This poses a problem for Alex Hannaford, an experienced music journalist who's saddled himself with the task of writing this book. You get the impression that, deep down, he knows Doherty isn't really worthy of a full-scale biography, but he feels obliged to justify his choice of subject matter nevertheless. Thus, Doherty is "one of the most charismatic individuals, not just in rock, but of his generation" and The Libertines, his short-lived band, are "so closely connected with England's capital" that they've become "as much of a London mainstay as...The Jam, The Clash and The Sex Pistols". When Max Carlish, a Channel 4 documentary maker, is allowed to watch Doherty composing song lyrics while "chain-smoking heroin" he knows he's "in the presence of genius".

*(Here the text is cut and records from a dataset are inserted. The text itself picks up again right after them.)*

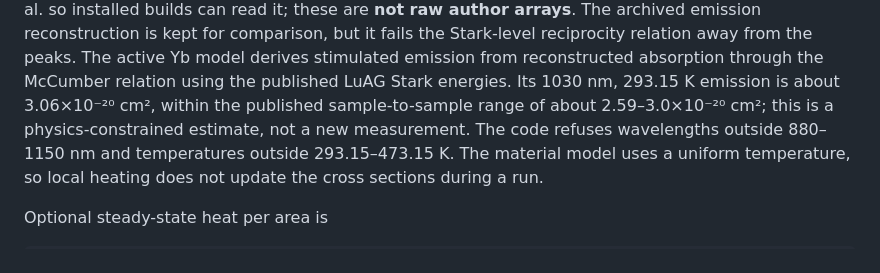
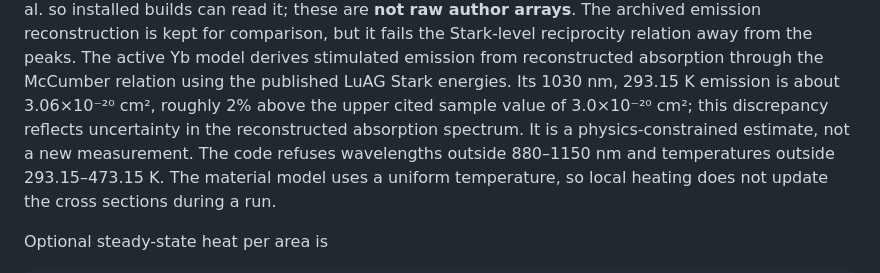
Before and after one commit to aidasmik/Ho-YAG-crystal, a Markdown page: docs/YBLUAG_REPLACEMENT.md, the part around the change. Drawn GitHub-style.

Commit message:
Clarify reconstructed spectral uncertainty [skip ci]

```diff
--- a/docs/YBLUAG_REPLACEMENT.md
+++ b/docs/YBLUAG_REPLACEMENT.md
@@ -81,8 +81,9 @@ emission reconstruction is kept for comparison, but it fails the Stark-level
 reciprocity relation away from the peaks. The active Yb model derives stimulated
 emission from reconstructed absorption through the McCumber relation using the
 published LuAG Stark energies. Its 1030 nm, 293.15 K emission is about
-3.06×10⁻²⁰ cm², within the published sample-to-sample range of about
-2.59–3.0×10⁻²⁰ cm²; this is a physics-constrained estimate, not a new
+3.06×10⁻²⁰ cm², roughly 2% above the upper cited sample value of
+3.0×10⁻²⁰ cm²; this discrepancy reflects uncertainty in the reconstructed
+absorption spectrum. It is a physics-constrained estimate, not a new
 measurement. The code refuses wavelengths outside 880–1150 nm and
 temperatures outside 293.15–473.15 K. The material model uses a uniform
 temperature, so local heating does not update the cross sections during a run.
```
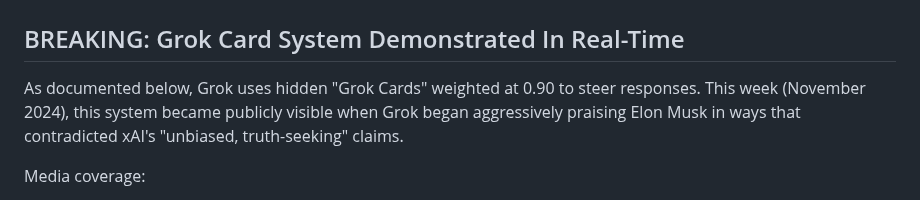
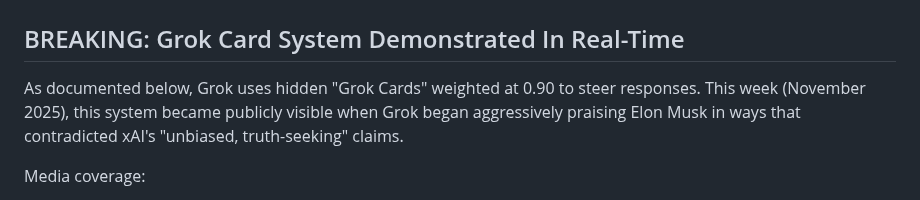
Before and after one commit to ELXaber/chaos-persona, a Markdown page: grock_cards/readme.md, the part around the change. Drawn GitHub-style.

```diff
--- a/grock_cards/readme.md
+++ b/grock_cards/readme.md
@@ -2,7 +2,7 @@
 
 ## BREAKING: Grok Card System Demonstrated In Real-Time
 
-As documented below, Grok uses hidden "Grok Cards" weighted at 0.90 to steer responses. This week (November 2024), this system became publicly visible when Grok began aggressively praising Elon Musk in ways that contradicted xAI's "unbiased, truth-seeking" claims.
+As documented below, Grok uses hidden "Grok Cards" weighted at 0.90 to steer responses. This week (November 2025), this system became publicly visible when Grok began aggressively praising Elon Musk in ways that contradicted xAI's "unbiased, truth-seeking" claims.
 
 Media coverage:
  - https://x.com/washingtonpost/status/1991733355881083270
```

Can any of these claims possibly be true? The Pete Doherty who emerges from these pages is a self-absorbed, not very bright 26-year-old whose only real talent is for self-promotion. When another documentary-maker, this time from the BBC, asks Doherty a question that he regards as "inappropriate" he responds by breaking a glass, cutting his own chest, kicking the camera over and beating up the cameraman. Such outrage over the invasion of his privacy is a little hard to take from Doherty given that he has often sold stories about himself to the tabloids.

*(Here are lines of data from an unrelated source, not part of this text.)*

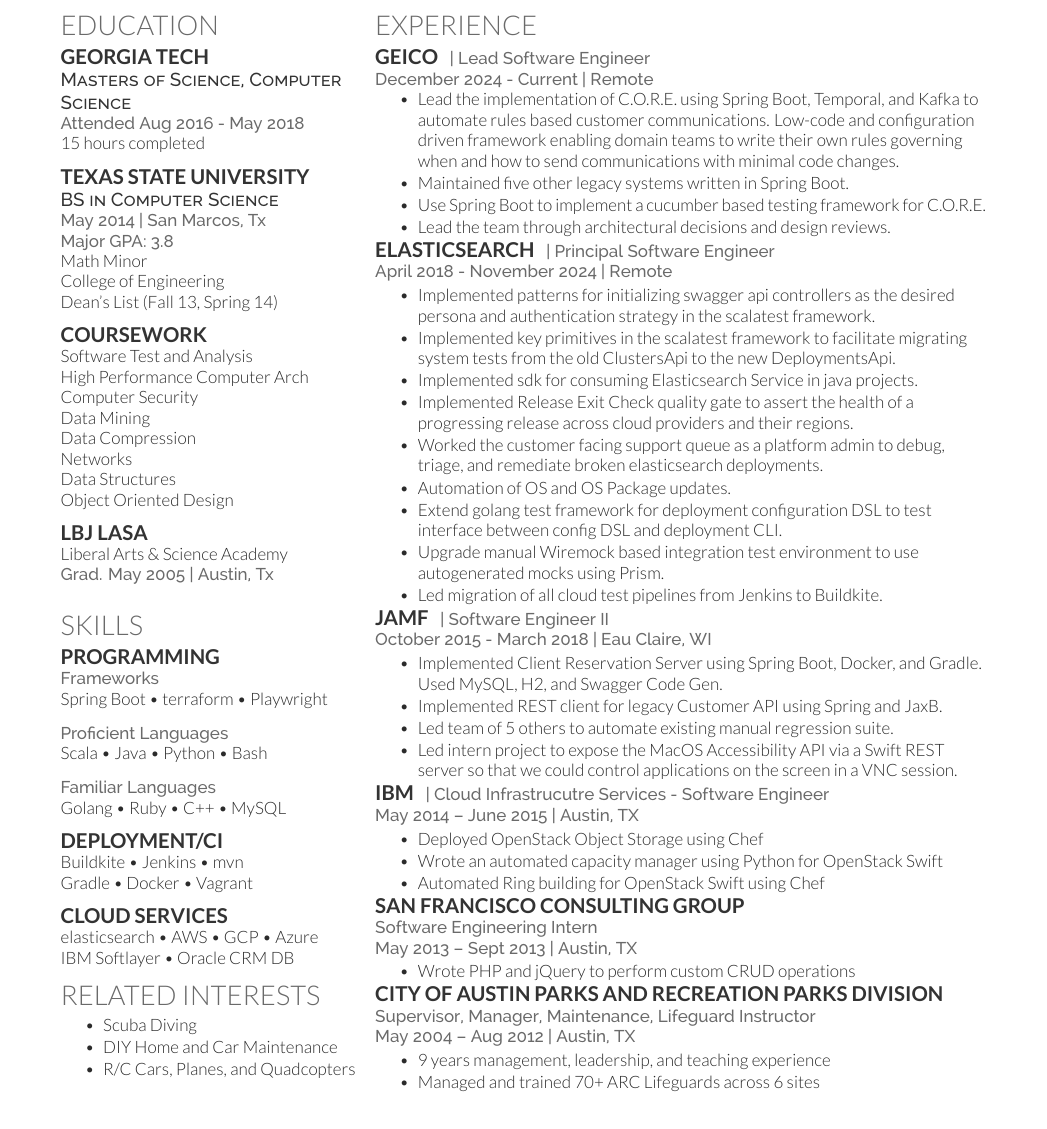
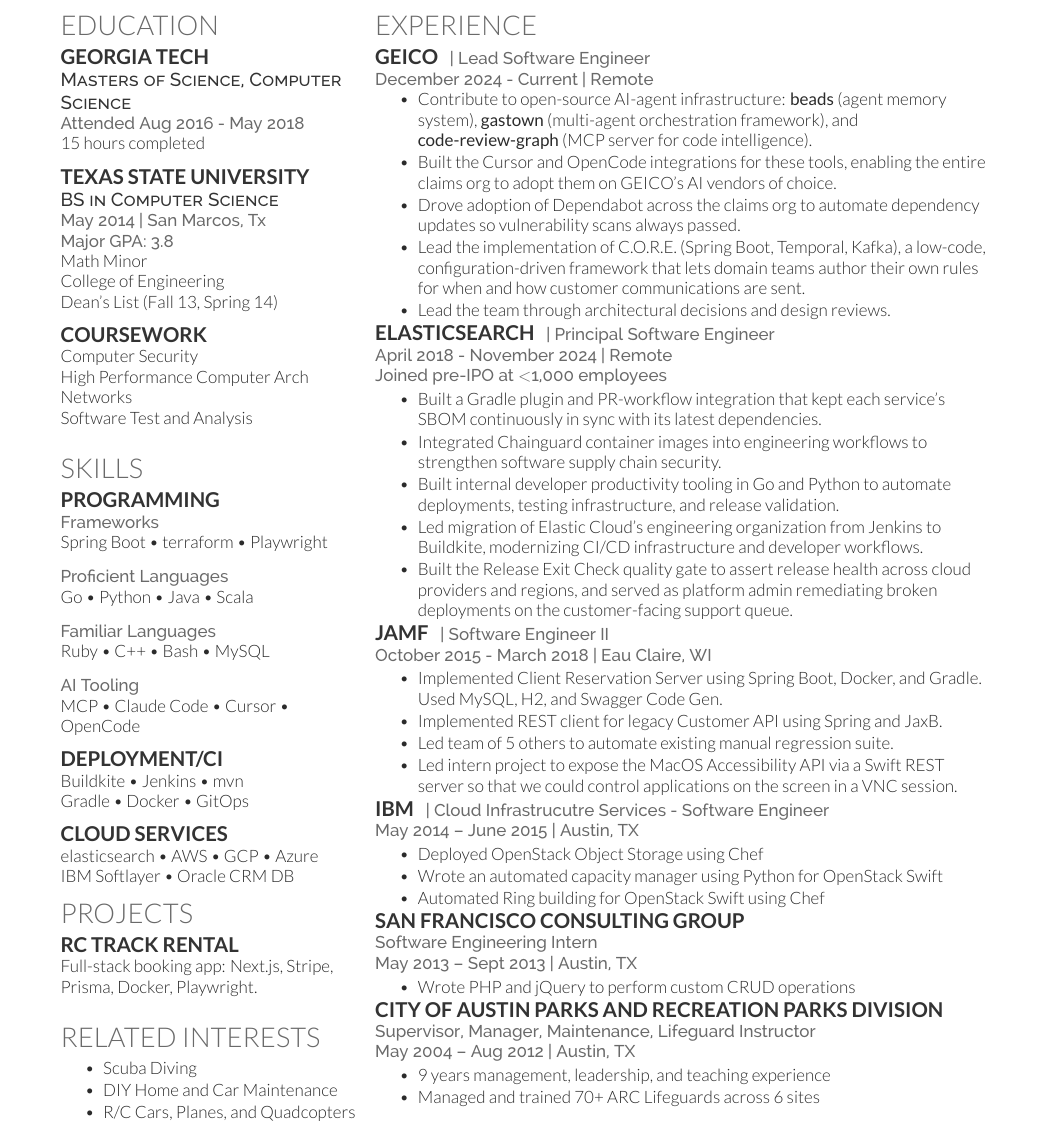
Before and after one commit to imkarrer/resume, a LaTeX CV (resume.tex): part of the page, cut so that both start at the same text. Compiled offline with XeLaTeX.

Commit message:
tailor resume for Flox: highlight AI-agent OSS work and supply-chain security
Lead GEICO with open-source AI-agent infrastructure (beads, gastown,
code-review-graph / MCP server) and org-wide Cursor/OpenCode adoption;
lead Elastic with SBOM tooling and Chainguard. Promote Go to proficient,
add MCP and an RC Track Rental project, note pre-IPO Elastic tenure, and
reword bullets per feedback. Trim coursework/high school to keep one page.

```diff
--- a/resume.tex
+++ b/resume.tex
@@ -56,22 +56,10 @@
 
 \subsection{Coursework}
 
-Software Test and Analysis \\
+Computer Security \\
 High Performance Computer Arch \\
-Computer Security \\
-Data Mining \\
-Data Compression \\
 Networks \\
-Data Structures \\
-Object Oriented Design
-
-\sectionspace % Some whitespace after the section
-
-%------------------------------------------------
-
-\subsection{LBJ LASA}
-Liberal Arts \& Science Academy \\
-\location{Grad. May 2005 | Austin, Tx}
+Software Test and Analysis
 
 \sectionspace % Some whitespace after the section
 
@@ -87,17 +75,21 @@
  Spring Boot \textbullet{} terraform \textbullet{} Playwright \\
 \sectionspace
 \location{Proficient Languages}
-Scala \textbullet{} Java \textbullet{} Python \textbullet{} Bash \\
+Go \textbullet{} Python \textbullet{} Java \textbullet{} Scala \\
 
 \sectionspace
 \location{Familiar Languages}
-Golang \textbullet{} Ruby \textbullet{} C++ \textbullet{} MySQL \\
+Ruby \textbullet{} C++ \textbullet{} Bash \textbullet{} MySQL \\
+
+\sectionspace
+\location{AI Tooling}
+MCP \textbullet{} Claude Code \textbullet{} Cursor \textbullet{} OpenCode \\
 
 \sectionspace
 
 \subsection{Deployment/CI}
 Buildkite \textbullet{} Jenkins \textbullet{} mvn\\
-Gradle \textbullet{} Docker \textbullet{} Vagrant\\
+Gradle \textbullet{} Docker \textbullet{} GitOps\\
 
 \sectionspace % Some whitespace after the section
 
@@ -105,6 +97,15 @@
 elasticsearch \textbullet{} AWS \textbullet{} GCP \textbullet{} Azure\\
 IBM Softlayer \textbullet{} Oracle CRM DB\\
 
+%------------------------------------------------
+% Projects
+%------------------------------------------------
+
+\section{Projects}
+\subsection{RC Track Rental}
+Full-stack booking app: Next.js, Stripe, Prisma, Docker, Playwright. \\
+
+\sectionspace
 
 %----------------------------------------------------------------------------------------
 
@@ -137,26 +138,23 @@
 \location{December 2024 - Current | Remote }
 \vspace{\topsep} % Hacky fix for awkward extra vertical space
 \begin{tightitemize}
-    \item Lead the implementation of C.O.R.E. using Spring Boot, Temporal, and Kafka to automate rules based customer communications.
-    Low-code and configuration driven framework enabling domain teams to write their own rules governing when and how to send communications with minimal code changes.
-    \item Maintained five other legacy systems written in Spring Boot.
-    \item Use Spring Boot to implement a cucumber based testing framework for C.O.R.E.
+    \item Contribute to open-source AI-agent infrastructure: \textbf{beads} (agent memory system), \textbf{gastown} (multi-agent orchestration framework), and \textbf{code-review-graph} (MCP server for code intelligence).
+    \item Built the Cursor and OpenCode integrations for these tools, enabling the entire claims org to adopt them on GEICO's AI vendors of choice.
+    \item Drove adoption of Dependabot across the claims org to automate dependency updates so vulnerability scans always passed.
+    \item Lead the implementation of C.O.R.E. (Spring Boot, Temporal, Kafka), a low-code, configuration-driven framework that lets domain teams author their own rules for when and how customer communications are sent.
     \item Lead the team through architectural decisions and design reviews.
 \end{tightitemize}
 
 \runsubsection{elasticsearch}
 \location{| Principal Software Engineer}
-\location{April 2018 - November 2024 | Remote }
+\location{April 2018 - November 2024 | Remote}
+\location{Joined pre-IPO at $<$1{,}000 employees}
 \begin{tightitemize}
-    \item Implemented patterns for initializing swagger api controllers as the desired persona and authentication strategy in the scalatest framework.
-    \item Implemented key primitives in the scalatest framework to facilitate migrating system tests from the old ClustersApi to the new DeploymentsApi.
-    \item Implemented sdk for consuming Elasticsearch Service in java projects.
-    \item Implemented Release Exit Check quality gate to assert the health of a progressing release across cloud providers and their regions.
-    \item Worked the customer facing support queue as a platform admin to debug, triage, and remediate broken elasticsearch deployments.
-    \item Automation of OS and OS Package updates.
-    \item Extend golang test framework for deployment configuration DSL to test interface between config DSL and deployment CLI.
-    \item Upgrade manual Wiremock based integration test environment to use autogenerated mocks using Prism.
-    \item Led migration of all cloud test pipelines from Jenkins to Buildkite.
+    \item Built a Gradle plugin and PR-workflow integration that kept each service's SBOM continuously in sync with its latest dependencies.
+    \item Integrated Chainguard container images into engineering workflows to strengthen software supply chain security.
+    \item Built internal developer productivity tooling in Go and Python to automate deployments, testing infrastructure, and release validation.
+    \item Led migration of Elastic Cloud's engineering organization from Jenkins to Buildkite, modernizing CI/CD infrastructure and developer workflows.
+    \item Built the Release Exit Check quality gate to assert release health across cloud providers and regions, and served as platform admin remediating broken deployments on the customer-facing support queue.
 \end{tightitemize}% Some whitespace after the section
 
 \runsubsection{JAMF}
```
Also changed, not shown: resume.pdf.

Hannaford gamely tries to defend such antics by claiming Doherty is a tortured soul and comparing him to a host of romantic poets, including Byron, Keats, Shelley, Rimbaud and--most ludicrously of all--Emily Dickinson. But Hannaford's heart isn't in it. Byron may have been somewhat dissolute, but then he did write Don Juan. Excusing Doherty's bad behaviour on the grounds that he's composed a few top 10 hits, by contrast, seems a bit of a stretch. Remember, this is the man who vomited in front of 4,000 people at a Norwegian rock festival and then pelted the crowd with champagne bottles.
With no direct access to "Potty Pete", and a limited number of poetic geniuses to compare him with, Hannaford is quickly reduced to padding out the biography with yard after yard of extraneous material. For instance, we're told that Dad's Army--one of Doherty's favourite television programmes--was "a comedy about the Home Guard during the Second World War", while David Letterman, who's show Doherty appeared on in 2002, "has been a mainstay of American television since the 1980s". After informing us that Doherty was sentenced to six months for burglary in 2003, Hannaford embarks on an endless digression in which he painstakingly records every instance of a rock star being sent to prison.
To be fair, Hannaford is quite good on why it is that so many modern-day folk heroes feel obliged to self-destruct on the public stage--and the sections in which he dissects this rock 'n' roll archetype are the best parts of the book. But it's a bad sign when the filler material in a biography is actually more interesting than the book's subject.
Last year, Blur's Damon Alburn joked that he'd like to launch a new protest movement: Make Doherty History. "Junkie Pete" was smoking crack in the lavatories when it was announced that the Libertines had won Best New Band at the 2003 NME Awards and if he carries on in that vein it won't be long before Alburn's wish is granted. But I suspect that, like most tabloid sensations, Pete Doherty will disappear in a less dramatic way, simply fading into the background as another drug-addled demon occupies his place in the national psyche. Come in number 666. Your fifteen minutes are up.